**Task requirements**
Go through the entries below. Copy each line in which "core" appears.

Change listing data:
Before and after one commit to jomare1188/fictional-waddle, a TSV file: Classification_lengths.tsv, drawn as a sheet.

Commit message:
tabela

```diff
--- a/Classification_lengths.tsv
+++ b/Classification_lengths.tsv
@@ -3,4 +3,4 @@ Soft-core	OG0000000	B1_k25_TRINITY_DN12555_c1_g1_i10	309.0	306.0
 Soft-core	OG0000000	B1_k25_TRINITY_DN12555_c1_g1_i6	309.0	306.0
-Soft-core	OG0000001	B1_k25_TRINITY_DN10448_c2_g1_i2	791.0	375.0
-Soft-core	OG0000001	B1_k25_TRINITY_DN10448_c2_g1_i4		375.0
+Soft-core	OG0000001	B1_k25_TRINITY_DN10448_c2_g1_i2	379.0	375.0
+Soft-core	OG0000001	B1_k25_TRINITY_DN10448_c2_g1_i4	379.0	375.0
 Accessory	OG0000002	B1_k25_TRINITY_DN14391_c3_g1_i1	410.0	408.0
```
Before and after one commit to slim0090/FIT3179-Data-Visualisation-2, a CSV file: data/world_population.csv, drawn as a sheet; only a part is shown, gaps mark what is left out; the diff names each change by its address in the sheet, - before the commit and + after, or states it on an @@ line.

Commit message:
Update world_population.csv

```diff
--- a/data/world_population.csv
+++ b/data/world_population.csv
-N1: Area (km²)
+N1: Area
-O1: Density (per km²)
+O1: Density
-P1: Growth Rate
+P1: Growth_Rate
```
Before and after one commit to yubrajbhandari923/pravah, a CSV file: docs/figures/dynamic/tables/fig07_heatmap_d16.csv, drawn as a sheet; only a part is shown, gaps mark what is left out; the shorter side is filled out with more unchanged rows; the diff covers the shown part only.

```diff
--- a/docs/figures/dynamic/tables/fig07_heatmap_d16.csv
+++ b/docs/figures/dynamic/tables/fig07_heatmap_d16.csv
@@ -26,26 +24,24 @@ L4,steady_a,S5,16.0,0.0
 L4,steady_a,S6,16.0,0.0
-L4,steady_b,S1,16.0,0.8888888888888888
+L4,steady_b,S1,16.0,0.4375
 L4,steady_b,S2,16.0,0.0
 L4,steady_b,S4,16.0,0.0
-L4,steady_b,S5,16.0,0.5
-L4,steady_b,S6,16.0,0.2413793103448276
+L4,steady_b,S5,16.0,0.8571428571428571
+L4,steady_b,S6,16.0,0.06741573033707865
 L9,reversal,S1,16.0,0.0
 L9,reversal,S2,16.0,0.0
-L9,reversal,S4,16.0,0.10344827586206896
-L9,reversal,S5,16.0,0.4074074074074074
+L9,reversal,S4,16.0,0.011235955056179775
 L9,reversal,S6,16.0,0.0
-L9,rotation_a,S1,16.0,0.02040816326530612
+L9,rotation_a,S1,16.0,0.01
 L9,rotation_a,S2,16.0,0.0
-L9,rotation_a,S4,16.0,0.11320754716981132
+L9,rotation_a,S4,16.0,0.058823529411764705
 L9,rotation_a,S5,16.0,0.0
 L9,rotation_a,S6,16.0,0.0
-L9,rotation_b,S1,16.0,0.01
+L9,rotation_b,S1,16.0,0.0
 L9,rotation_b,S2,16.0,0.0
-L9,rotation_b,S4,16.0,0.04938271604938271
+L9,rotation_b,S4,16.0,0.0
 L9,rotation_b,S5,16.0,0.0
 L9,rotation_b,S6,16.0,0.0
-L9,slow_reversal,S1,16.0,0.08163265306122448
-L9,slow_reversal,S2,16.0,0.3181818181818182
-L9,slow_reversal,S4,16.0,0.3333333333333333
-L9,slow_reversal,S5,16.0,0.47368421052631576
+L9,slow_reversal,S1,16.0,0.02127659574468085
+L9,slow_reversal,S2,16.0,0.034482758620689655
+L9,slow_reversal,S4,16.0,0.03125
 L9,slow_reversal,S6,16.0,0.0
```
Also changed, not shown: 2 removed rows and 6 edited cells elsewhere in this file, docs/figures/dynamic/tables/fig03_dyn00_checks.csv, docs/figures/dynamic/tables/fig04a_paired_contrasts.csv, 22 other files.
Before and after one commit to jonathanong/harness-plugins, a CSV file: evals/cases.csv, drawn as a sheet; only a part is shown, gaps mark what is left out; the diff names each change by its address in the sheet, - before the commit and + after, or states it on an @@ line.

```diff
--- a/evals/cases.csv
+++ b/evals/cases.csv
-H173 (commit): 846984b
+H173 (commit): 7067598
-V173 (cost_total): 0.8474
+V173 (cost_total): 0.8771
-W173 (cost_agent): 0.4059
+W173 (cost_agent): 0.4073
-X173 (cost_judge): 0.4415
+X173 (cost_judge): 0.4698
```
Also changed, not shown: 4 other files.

**Response below**
@@ -3,4 +3,4 @@ Soft-core	OG0000000	B1_k25_TRINITY_DN12555_c1_g1_i10	309.0	306.0
 Soft-core	OG0000000	B1_k25_TRINITY_DN12555_c1_g1_i6	309.0	306.0
-Soft-core	OG0000001	B1_k25_TRINITY_DN10448_c2_g1_i2	791.0	375.0
-Soft-core	OG0000001	B1_k25_TRINITY_DN10448_c2_g1_i4		375.0
+Soft-core	OG0000001	B1_k25_TRINITY_DN10448_c2_g1_i2	379.0	375.0
+Soft-core	OG0000001	B1_k25_TRINITY_DN10448_c2_g1_i4	379.0	375.0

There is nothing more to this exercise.